Nowadays, one can say something and before one can look for a string, the words are dissiminated around the world, via email, twitter, facebook post and yes, even by cell phone and snail mail.
Does Mitch have the itch?
Former New Orleans Mayor Mitch Landrieu, that is.
Is he itching to put his name in the Democratic Party pool of wannabees who are launching presidential campaigns, it appears, now by the droves. Over the past two weeks, starting with Elizabeth Warren, the names of presidential campaign “expectees” are jumping in or making it known that their respective campaigns are under serious consideration.
In the aftermath of Kenner Mayor Ben Zahn’s decision to ban city booster clubs using municipal playgrounds from spending tax dollars to purchase Nike products there has been a torrent of criticism. He was bashed online as a racist and bigot, while others said his actions were typical of so-called intolerance from Republicans.
In his response on Monday, Zahn said he did not want Kenner citizens to be used as pawns in Nike’s “political campaign.” This characterization is totally accurate for Nike’s decision to highlight unemployed quarterback Colin Kaepernick as the “face” of their new advertising campaign is clearly political.
The new Mayor of New Orleans, LaToya Cantrell, has been saddled with many problems, courtesy of Mitch Landrieu, her self-serving predecessor. There is the ongoing crime crisis, highlighted by this morning’s double murder in the Desire neighborhood. Cantrell is also facing a Sewerage and Water Board debacle which became much worse during the Landrieu years. In addition, she faces the ongoing problems of potholes, homelessness, blight, drugs, poverty and the high unemployment rate, especially among African American males.
I know that in some communities and in some circles, it is not politically-correct to say anything positive about now ex-New Orleans Mayor Mitch Landrieu.
Ever since he fought the battle of the confederate monuments, to a large block of Louisiana voters, he has crossed the wrong side of the proverbial Mason Dixon line. Even worse, he spent time at the Aspen Institute the weekend that the water pumps failed, causing significant damage to innocent people who entrusted him and city government to protect their properties from the wet.
Former New Orleans Mayor Mitch Landrieu finally has no political office to hold for the first time in three decades. Look for him to want to change that as soon as possible.

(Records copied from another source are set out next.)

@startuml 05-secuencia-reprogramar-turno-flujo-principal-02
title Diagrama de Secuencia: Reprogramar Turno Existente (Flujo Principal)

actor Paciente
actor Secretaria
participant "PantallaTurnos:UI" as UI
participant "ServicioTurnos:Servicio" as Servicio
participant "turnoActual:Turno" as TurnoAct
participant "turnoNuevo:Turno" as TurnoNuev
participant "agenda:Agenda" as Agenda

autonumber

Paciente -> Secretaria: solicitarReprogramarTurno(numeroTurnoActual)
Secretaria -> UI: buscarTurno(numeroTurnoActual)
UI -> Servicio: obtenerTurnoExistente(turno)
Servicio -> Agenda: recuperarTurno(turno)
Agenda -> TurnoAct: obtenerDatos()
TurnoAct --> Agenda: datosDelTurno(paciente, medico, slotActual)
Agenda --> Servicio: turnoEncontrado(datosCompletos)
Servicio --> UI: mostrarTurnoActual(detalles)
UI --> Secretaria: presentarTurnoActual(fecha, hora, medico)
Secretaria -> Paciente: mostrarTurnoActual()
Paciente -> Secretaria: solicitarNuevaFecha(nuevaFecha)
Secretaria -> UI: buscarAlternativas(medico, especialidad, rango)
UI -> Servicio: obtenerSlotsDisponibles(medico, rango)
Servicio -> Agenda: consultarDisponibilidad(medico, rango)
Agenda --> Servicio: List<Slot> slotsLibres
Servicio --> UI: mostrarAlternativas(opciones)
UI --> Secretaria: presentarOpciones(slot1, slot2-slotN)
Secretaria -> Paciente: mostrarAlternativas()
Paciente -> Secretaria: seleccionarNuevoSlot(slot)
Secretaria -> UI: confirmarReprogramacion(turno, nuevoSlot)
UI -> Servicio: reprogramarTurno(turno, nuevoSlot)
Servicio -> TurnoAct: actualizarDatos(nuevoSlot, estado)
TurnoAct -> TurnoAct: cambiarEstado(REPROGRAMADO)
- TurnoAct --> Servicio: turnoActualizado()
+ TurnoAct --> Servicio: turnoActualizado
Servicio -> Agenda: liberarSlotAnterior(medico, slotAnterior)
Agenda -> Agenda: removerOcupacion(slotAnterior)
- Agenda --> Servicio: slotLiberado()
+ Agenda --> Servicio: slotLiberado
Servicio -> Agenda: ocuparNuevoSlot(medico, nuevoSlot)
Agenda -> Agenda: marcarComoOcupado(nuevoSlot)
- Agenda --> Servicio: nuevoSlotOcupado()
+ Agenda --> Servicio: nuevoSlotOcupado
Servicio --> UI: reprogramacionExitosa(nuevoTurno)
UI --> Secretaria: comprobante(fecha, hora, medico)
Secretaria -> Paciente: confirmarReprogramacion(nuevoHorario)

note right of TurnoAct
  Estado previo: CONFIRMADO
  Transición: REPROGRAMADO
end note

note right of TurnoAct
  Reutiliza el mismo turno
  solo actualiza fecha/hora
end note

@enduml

It all begins with a run for president in 2020, now that today he turned over the reins of city government. Keep in mind that Landrieu has worked outside of government for just a few years, right out of law school, and knows nothing else but politics, especially growing up in the household of a former legislator, mayor, U.S. Cabinet member, and state judge.
Prior to New Orleans Mayor Mitch Landrieu making Confederate monuments the signature issue of his second term, there was no controversy. New Orleans citizens of all races rarely mentioned the Confederate statues and the Mayor did not include the issue in the platform for his re-election.